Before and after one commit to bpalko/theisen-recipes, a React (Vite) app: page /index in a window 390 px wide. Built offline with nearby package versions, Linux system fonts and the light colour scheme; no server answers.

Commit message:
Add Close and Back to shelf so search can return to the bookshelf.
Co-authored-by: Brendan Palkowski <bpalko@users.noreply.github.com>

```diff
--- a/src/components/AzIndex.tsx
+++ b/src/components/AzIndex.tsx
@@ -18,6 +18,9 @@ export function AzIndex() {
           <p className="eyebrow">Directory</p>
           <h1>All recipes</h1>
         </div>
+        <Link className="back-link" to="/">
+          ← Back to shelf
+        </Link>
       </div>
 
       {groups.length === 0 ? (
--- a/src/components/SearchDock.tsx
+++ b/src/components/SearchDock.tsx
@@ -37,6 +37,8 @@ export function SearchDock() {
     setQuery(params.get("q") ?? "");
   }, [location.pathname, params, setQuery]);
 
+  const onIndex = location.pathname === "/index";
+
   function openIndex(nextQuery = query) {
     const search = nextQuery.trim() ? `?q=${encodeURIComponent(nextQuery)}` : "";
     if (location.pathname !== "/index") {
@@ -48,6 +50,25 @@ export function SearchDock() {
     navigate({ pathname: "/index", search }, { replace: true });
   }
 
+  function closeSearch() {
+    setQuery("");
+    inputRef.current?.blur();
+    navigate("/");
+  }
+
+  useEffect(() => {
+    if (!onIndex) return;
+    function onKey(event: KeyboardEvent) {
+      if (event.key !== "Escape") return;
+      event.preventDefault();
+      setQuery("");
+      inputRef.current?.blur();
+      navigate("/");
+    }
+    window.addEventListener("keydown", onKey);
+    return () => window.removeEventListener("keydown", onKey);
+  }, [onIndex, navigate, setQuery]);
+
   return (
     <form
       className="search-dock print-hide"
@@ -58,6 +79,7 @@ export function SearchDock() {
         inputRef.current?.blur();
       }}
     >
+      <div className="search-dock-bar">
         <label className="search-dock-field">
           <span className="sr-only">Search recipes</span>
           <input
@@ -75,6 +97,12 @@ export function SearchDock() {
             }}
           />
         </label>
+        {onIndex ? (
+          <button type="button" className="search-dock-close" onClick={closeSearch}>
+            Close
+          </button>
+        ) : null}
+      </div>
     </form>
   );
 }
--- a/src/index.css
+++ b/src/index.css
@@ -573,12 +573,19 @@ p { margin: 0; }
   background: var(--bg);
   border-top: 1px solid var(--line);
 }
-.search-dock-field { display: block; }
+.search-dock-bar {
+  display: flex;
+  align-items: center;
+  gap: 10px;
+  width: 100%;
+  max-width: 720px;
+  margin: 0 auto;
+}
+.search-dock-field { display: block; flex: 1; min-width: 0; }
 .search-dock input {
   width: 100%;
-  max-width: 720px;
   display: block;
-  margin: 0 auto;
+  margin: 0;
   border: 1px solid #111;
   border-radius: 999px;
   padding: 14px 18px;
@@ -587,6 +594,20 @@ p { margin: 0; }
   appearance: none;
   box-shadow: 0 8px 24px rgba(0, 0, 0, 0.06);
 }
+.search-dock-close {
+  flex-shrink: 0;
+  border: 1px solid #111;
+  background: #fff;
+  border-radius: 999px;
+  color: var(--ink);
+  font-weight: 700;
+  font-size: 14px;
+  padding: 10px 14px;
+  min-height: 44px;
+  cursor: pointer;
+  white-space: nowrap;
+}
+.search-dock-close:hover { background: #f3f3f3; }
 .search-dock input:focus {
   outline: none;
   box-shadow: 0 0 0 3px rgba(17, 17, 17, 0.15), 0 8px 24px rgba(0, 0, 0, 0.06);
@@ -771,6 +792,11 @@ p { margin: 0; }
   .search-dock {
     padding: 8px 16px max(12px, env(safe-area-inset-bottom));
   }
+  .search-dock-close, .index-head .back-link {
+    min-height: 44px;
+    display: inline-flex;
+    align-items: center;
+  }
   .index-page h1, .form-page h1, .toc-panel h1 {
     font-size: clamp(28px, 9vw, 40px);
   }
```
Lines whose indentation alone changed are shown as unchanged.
——
AIM OF THE TASK: Show, from the listing above, every line holding the word "SearchDock".

SOLUTION TO THIS EXERCISE:
--- a/src/components/SearchDock.tsx
+++ b/src/components/SearchDock.tsx
@@ -37,6 +37,8 @@ export function SearchDock() {
@@ -48,6 +50,25 @@ export function SearchDock() {
@@ -58,6 +79,7 @@ export function SearchDock() {
@@ -75,6 +97,12 @@ export function SearchDock() {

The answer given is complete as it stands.